>>>
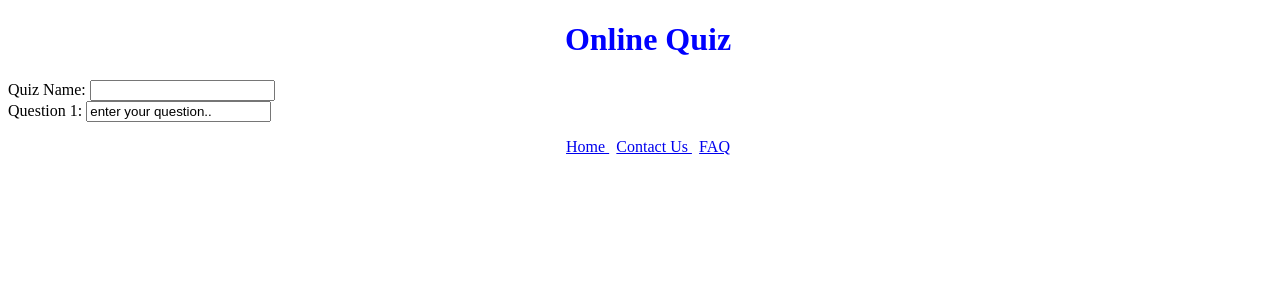
Repository: KaushikVeluruWorld/KaushikJava
Page: http://localhost/OnlineQuiz/newquiz.jsp
The author's editor kept a copy of each file at every save. The page is drawn from the files as they stood at one save, then again after the next save.
The browser window is 1280 px wide. The page is 1288 px wide, so the pictures cover 1288 px, including what lies to the right of the window. The pictures show the whole page.
The page is served by Tomcat 9.

Above is the page before, as saved 2014-12-24 07:49:38.

After the next save:
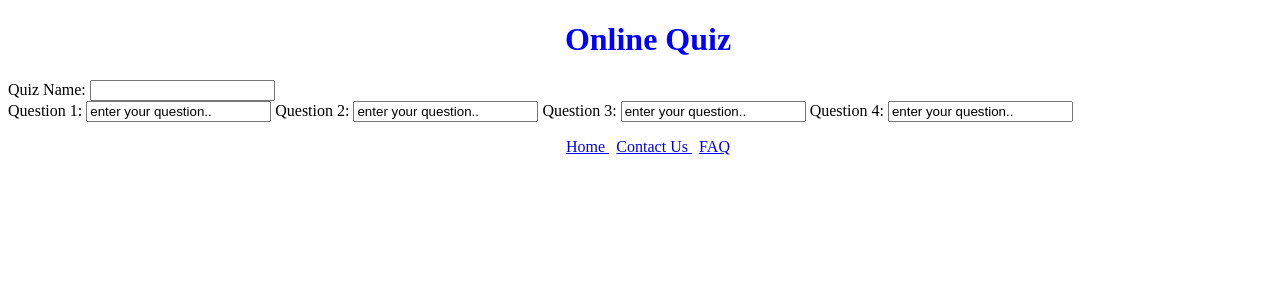
Saved 21 s later.
--- a/Online Quiz Tool/OnlineQuiz/WebContent/newquiz.jsp
+++ b/Online Quiz Tool/OnlineQuiz/WebContent/newquiz.jsp
@@ -12,6 +12,9 @@
 <form>
 Quiz Name: <input name="quizname" type="text"></input></br>
 Question 1: <input type="text" name="qn1" value="enter your question.."/>
+Question 2: <input type="text" name="qn2" value="enter your question.."/>
+Question 3: <input type="text" name="qn3" value="enter your question.."/>
+Question 4: <input type="text" name="qn4" value="enter your question.."/>
 </form>
 
 <jsp:include page="footer.jsp"></jsp:include>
<<<
**Problem statement**
The response should be the lines from the one containing "Above is the" through the final line of the records, reproduced exactly and with every picture left out.

**Solution**
Above is the page before, as saved 2014-12-24 07:49:38.

After the next save:
Saved 21 s later.
--- a/Online Quiz Tool/OnlineQuiz/WebContent/newquiz.jsp
+++ b/Online Quiz Tool/OnlineQuiz/WebContent/newquiz.jsp
@@ -12,6 +12,9 @@
 <form>
 Quiz Name: <input name="quizname" type="text"></input></br>
 Question 1: <input type="text" name="qn1" value="enter your question.."/>
+Question 2: <input type="text" name="qn2" value="enter your question.."/>
+Question 3: <input type="text" name="qn3" value="enter your question.."/>
+Question 4: <input type="text" name="qn4" value="enter your question.."/>
 </form>
 
 <jsp:include page="footer.jsp"></jsp:include>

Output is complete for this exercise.